- Developing a research agenda: Collaboratively develop a research agenda for more equitable learning analytics, based on open problems and directions identified by workshop participants.
- Researcher and practitioner matchmaking: Identify opportunities for fruitful researcher-practitioner and researcher-researcher collaborations.
Tentative workshop schedule
A. Introductions and background (45 minutes):
Participants will share their personal objectives for the workshop. Then the organizers will provide a rapid overview of existing work on fairness in data-driven algorithmic systems.

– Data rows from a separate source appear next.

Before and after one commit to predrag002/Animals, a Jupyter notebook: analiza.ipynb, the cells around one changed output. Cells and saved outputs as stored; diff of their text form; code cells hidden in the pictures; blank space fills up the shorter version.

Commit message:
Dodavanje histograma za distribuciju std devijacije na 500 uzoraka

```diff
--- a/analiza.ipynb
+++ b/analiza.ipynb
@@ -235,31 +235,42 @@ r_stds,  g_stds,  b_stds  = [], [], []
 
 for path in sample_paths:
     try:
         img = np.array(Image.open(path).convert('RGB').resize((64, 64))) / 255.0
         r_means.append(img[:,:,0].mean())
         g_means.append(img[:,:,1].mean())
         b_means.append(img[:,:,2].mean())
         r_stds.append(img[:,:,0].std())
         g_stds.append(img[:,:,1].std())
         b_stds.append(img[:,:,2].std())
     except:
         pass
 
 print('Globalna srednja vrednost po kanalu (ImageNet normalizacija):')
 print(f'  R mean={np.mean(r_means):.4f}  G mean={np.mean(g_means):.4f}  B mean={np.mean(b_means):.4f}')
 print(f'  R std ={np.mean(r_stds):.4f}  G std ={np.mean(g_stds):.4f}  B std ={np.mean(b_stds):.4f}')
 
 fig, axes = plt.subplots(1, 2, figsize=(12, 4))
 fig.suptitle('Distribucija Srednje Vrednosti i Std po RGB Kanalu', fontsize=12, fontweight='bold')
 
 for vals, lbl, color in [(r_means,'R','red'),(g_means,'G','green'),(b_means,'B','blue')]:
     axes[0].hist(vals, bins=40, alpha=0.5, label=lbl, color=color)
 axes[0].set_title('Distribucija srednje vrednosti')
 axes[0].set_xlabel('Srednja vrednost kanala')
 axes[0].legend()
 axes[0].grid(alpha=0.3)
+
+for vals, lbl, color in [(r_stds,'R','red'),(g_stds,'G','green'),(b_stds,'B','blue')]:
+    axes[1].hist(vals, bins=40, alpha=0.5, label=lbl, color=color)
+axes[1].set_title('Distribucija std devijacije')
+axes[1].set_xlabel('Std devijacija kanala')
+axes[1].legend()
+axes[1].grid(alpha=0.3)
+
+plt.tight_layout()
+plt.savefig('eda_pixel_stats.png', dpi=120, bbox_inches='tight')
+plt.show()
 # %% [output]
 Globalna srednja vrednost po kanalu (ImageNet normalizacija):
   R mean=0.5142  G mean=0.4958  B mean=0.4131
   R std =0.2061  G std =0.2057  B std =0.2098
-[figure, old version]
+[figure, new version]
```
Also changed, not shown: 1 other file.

Researchers and practitioners will learn about existing, state-of-the-art methods to audit real-world learning analytics systems for potentially harmful biases, and strategies/methods to mitigate such biases.
B. Presentations of accepted contributions (60 minutes)
C. Collaborative group work (60 minutes)
- Problem-finding (20 minutes, small-group discussions): Participants will identify pressing open issues around fairness and equity in learning analytics systems, collecting issues on sticky notes in small-group discussions
- Sharing open problems and envisioning possible solutions (20 minutes, whole-group discussion): Groups will share the issues they have identified, synthesizing issues through affinity diagramming
- Turning ‘possible solutions’ into directions for future research (20 minutes, small-group discussions): Groups will gather around particular areas of the growing affinity diagram (based on areas of interest), to discuss specific issues that interest them in greater detail – this time generating ideas for possible projects
D. Synthesis, speed dating, and next steps (45 minutes)
- Developing a shared research agenda for Fair Learning Analytics (25 minutes, whole-group discussion): Based on the activities above, the organizers will work with participants to synthesize their ideas into a shared research agenda (i.e., a call to action for the LAK community, consisting of several concrete research and design directions)
- Speed Dating and Closing Notes (20 minutes): Researchers and practitioners will circulate throughout the room, engaging in brief (timed) conversations with others to begin exploring concrete opportunities for collaboration
Kenneth is currently a doctoral researcher in Human-Computer Interaction at Carnegie Mellon University. His research focuses on the co-design and evaluation of AI systems that augment and amplify K-12 teachers' abilities, instead of trying to replace them. He has also done research investigating industry practitioners' current practices, challenges, and needs for support in improving fairness in AI products used at scale. He has previously presented tutorials and symposia at SIGCSE and ICLS.
Shayan is currently a doctoral researcher in Computer Science at Carnegie Mellon University and a Visiting Student Researcher at Stanford University. His research is in the educational data sciences, educational technology, and learning sciences, with a particular focus on the prospects and limitations of computational models of student learning. One of his interests is studying the equitability of student models learned from data and finding ways to design more equitable student models.